Exercise goal
Filter by the string "services": return the lines of the material that contain it.
======== Study material
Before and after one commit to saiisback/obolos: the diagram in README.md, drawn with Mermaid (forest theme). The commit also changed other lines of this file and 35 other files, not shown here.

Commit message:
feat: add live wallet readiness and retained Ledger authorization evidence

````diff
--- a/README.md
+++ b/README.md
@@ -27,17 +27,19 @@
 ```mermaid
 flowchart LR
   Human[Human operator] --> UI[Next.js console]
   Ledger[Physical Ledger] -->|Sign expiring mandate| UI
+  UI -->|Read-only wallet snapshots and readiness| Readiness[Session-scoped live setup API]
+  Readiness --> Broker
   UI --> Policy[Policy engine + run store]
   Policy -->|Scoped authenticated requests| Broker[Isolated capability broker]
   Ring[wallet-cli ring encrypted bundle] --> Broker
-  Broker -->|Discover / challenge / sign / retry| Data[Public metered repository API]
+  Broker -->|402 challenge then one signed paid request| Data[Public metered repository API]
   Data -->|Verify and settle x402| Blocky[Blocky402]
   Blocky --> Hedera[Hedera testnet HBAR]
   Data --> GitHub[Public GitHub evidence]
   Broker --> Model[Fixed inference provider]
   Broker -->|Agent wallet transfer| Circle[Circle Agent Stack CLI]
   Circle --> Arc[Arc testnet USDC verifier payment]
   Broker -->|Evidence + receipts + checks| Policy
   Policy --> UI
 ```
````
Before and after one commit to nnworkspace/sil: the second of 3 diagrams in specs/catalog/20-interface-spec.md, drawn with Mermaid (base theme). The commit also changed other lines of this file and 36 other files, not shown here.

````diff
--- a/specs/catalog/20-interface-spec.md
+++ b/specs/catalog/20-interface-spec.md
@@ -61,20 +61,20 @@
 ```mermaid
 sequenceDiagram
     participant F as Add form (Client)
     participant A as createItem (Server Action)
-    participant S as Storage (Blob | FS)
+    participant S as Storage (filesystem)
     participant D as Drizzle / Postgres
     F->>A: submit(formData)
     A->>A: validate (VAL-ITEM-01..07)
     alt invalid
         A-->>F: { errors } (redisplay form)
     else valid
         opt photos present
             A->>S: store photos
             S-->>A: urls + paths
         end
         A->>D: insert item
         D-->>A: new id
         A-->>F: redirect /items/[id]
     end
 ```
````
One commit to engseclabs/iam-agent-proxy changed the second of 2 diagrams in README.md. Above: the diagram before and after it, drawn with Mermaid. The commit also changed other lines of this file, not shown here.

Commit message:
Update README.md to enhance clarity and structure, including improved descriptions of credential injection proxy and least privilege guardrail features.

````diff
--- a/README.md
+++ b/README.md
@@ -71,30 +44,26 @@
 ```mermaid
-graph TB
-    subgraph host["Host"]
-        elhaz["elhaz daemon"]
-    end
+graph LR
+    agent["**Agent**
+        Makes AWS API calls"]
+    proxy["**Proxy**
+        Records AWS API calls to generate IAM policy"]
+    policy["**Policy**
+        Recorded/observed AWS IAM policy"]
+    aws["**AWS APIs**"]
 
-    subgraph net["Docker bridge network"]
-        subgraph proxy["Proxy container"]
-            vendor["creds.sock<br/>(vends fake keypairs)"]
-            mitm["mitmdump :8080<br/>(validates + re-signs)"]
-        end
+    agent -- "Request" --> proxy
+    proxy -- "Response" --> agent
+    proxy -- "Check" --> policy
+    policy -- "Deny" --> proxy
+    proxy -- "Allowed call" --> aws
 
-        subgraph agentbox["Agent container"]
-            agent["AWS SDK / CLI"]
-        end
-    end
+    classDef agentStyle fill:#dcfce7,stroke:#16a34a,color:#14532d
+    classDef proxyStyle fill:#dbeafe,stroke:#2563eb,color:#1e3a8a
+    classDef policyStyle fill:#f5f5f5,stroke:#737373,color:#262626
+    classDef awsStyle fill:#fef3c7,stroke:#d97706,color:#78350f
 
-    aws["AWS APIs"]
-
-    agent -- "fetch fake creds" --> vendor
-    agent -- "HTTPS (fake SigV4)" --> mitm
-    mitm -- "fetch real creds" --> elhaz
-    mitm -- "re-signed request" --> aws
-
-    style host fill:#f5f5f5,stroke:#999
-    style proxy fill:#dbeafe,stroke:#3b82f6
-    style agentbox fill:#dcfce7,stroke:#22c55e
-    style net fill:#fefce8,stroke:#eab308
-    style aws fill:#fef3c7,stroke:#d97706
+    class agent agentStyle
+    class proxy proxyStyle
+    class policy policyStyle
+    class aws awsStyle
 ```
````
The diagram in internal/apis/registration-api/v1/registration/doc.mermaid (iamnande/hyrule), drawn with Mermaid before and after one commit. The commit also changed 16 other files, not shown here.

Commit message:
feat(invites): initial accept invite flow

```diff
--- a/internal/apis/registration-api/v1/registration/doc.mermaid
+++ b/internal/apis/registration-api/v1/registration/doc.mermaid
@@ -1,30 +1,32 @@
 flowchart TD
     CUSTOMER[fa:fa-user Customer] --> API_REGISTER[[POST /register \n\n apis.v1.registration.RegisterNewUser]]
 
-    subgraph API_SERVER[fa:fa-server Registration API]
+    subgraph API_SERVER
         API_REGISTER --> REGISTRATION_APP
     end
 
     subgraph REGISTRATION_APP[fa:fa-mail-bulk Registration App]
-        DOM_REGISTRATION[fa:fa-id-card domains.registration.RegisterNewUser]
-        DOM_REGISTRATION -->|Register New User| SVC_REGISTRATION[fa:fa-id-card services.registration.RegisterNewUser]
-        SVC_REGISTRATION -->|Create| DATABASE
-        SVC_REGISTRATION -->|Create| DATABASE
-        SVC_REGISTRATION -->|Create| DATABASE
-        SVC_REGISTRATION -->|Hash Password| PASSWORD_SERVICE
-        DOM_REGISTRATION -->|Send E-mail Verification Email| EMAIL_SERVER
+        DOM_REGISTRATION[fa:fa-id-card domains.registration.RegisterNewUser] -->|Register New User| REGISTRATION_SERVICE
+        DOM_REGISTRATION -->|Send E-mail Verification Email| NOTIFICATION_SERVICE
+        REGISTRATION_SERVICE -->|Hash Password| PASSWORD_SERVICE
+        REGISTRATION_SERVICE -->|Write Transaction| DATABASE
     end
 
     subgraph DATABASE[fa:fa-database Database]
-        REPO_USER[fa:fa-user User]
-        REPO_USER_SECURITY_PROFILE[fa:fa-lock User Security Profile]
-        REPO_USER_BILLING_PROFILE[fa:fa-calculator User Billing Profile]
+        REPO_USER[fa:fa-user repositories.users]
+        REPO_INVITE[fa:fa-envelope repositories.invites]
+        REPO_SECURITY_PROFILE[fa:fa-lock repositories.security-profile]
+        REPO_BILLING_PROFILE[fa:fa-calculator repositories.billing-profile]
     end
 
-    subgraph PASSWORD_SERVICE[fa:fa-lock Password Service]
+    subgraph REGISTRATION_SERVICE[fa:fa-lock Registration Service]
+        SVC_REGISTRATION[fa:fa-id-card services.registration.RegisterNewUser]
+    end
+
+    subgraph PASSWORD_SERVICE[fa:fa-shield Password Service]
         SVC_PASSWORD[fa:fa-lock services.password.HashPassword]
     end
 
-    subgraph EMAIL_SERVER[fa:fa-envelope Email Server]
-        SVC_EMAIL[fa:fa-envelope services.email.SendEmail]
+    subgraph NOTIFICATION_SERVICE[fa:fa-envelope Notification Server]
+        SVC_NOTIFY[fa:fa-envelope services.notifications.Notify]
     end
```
================
Your response
-        DOM_REGISTRATION -->|Register New User| SVC_REGISTRATION[fa:fa-id-card services.registration.RegisterNewUser]
+        SVC_REGISTRATION[fa:fa-id-card services.registration.RegisterNewUser]
         SVC_PASSWORD[fa:fa-lock services.password.HashPassword]
-        SVC_EMAIL[fa:fa-envelope services.email.SendEmail]
+        SVC_NOTIFY[fa:fa-envelope services.notifications.Notify]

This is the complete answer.